Lord Michael Heseltine, British deputy prime minister from 1995 until the Conservative government was swept from power two years later, is still politicking - albeit this time on behalf of the nation's magazine publishing industry.
Heseltine, co-founder and chairman of business and technical magazine group Haymarket Publishing, is in full mace-swinging mode as he battles an attempt by the UK Office of Fair Trading to dismember the present monopoly on magazine distribution.
The OFT wants to introduce competition in the distribution of magazines - although not of newspapers. The reform would allow supermarkets to choose whichever distribution company they wanted to supply them with magazines. Currently, magazines and newspapers are distributed to supermarkets and smaller outlets by a single company company in each of the UK regions.
In an orchestrated fightback, Heseltine is leading a group of trade bodies representing magazine and newspaper publishers plus newsagents, all of whom argue that it is illogical for weekly newspapers to be treated differently from weekly magazines.
In a letter to the OFT's new chairman Philip Collins, the gung-ho peer deems it "inexcusable" that OFT officials have publicly "decried the industry's submissions as, among other things, 'scaremongering' and 'excitable sloganeering'".
The letter urges Collins to rethink the planned reforms. Meantime, publishers are encouraged that the OFT's ruling - due to have been published last week - has been held back for reasons unstated.

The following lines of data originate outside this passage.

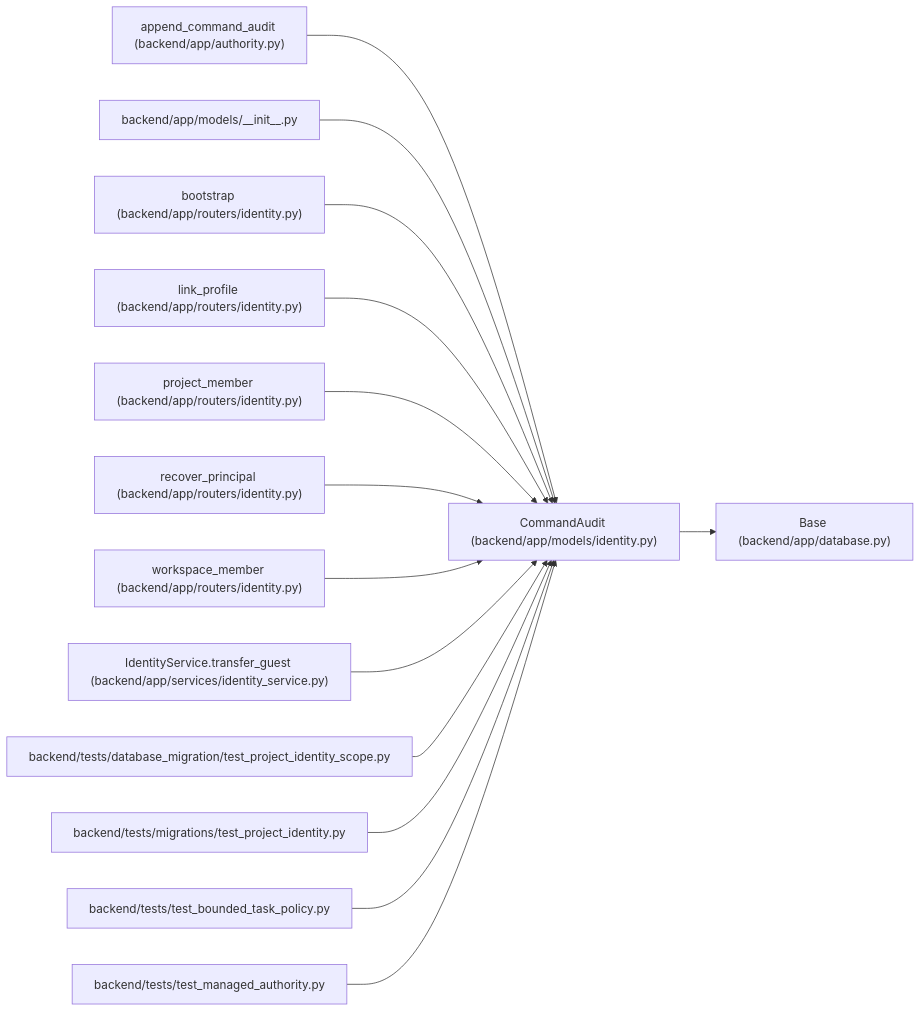
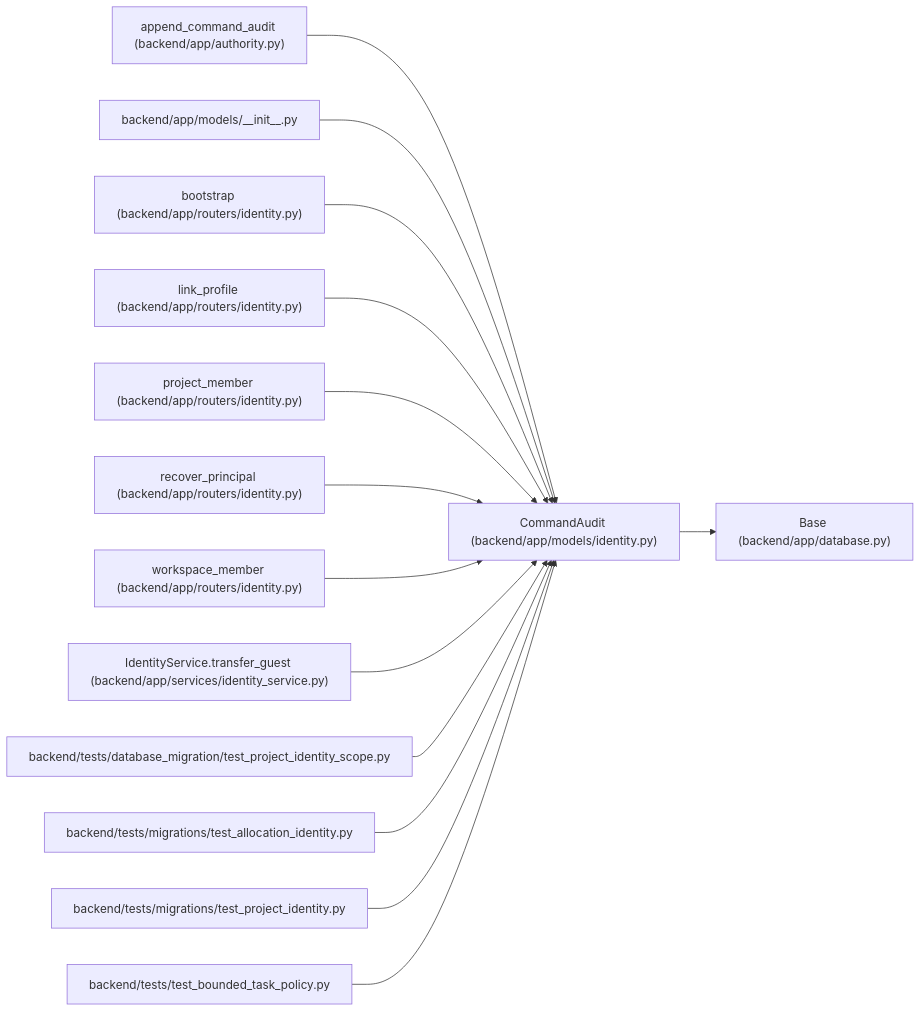
One commit to Denissvgn/WorkChord changed the diagram in docs/llm_wiki/entities/CommandAudit.md. Above: the diagram before and after it, drawn with Mermaid. The commit also changed other lines of this file and 658 other files, not shown here.

````diff
--- a/docs/llm_wiki/entities/CommandAudit.md
+++ b/docs/llm_wiki/entities/CommandAudit.md
@@ -33,44 +33,44 @@
 ```mermaid
 flowchart LR
     n0["CommandAudit (backend/app/models/identity.py)"]
     n1["Base (backend/app/database.py)"]
     n2["append_command_audit (backend/app/authority.py)"]
     n3["backend/app/models/__init__.py"]
     n4["bootstrap (backend/app/routers/identity.py)"]
     n5["link_profile (backend/app/routers/identity.py)"]
     n6["project_member (backend/app/routers/identity.py)"]
     n7["recover_principal (backend/app/routers/identity.py)"]
     n8["workspace_member (backend/app/routers/identity.py)"]
     n9["IdentityService.transfer_guest (backend/app/services/identity_service.py)"]
     n10["backend/tests/database_migration/test_project_identity_scope.py"]
-    n11["backend/tests/migrations/test_project_identity.py"]
-    n12["backend/tests/test_bounded_task_policy.py"]
-    n13["backend/tests/test_managed_authority.py"]
+    n11["backend/tests/migrations/test_allocation_identity.py"]
+    n12["backend/tests/migrations/test_project_identity.py"]
+    n13["backend/tests/test_bounded_task_policy.py"]
     n0 --> n1
     n2 --> n0
     n3 --> n0
     n4 --> n0
     n5 --> n0
     n6 --> n0
     n7 --> n0
     n8 --> n0
     n9 --> n0
     n10 --> n0
     n11 --> n0
     n12 --> n0
     n13 --> n0
     click n0 "../modules/models_identity.md"
     click n1 "../modules/app_database.md"
     click n2 "../modules/authority.md"
     click n3 "../modules/models___init__.md"
     click n4 "../modules/routers_identity.md"
     click n5 "../modules/routers_identity.md"
     click n6 "../modules/routers_identity.md"
     click n7 "../modules/routers_identity.md"
     click n8 "../modules/routers_identity.md"
     click n9 "../modules/identity_service.md"
     click n10 "../modules/test_project_identity_scope.md"
-    click n11 "../modules/test_project_identity.md"
-    click n12 "../modules/test_bounded_task_policy.md"
-    click n13 "../modules/test_managed_authority.md"
+    click n11 "../modules/test_allocation_identity.md"
+    click n12 "../modules/test_project_identity.md"
+    click n13 "../modules/test_bounded_task_policy.md"
 ```
````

According to an OFT spokeswoman, it will not now appear "until next week at the earliest".
Data sourced from The Times Online (UK); additional content by WARC staff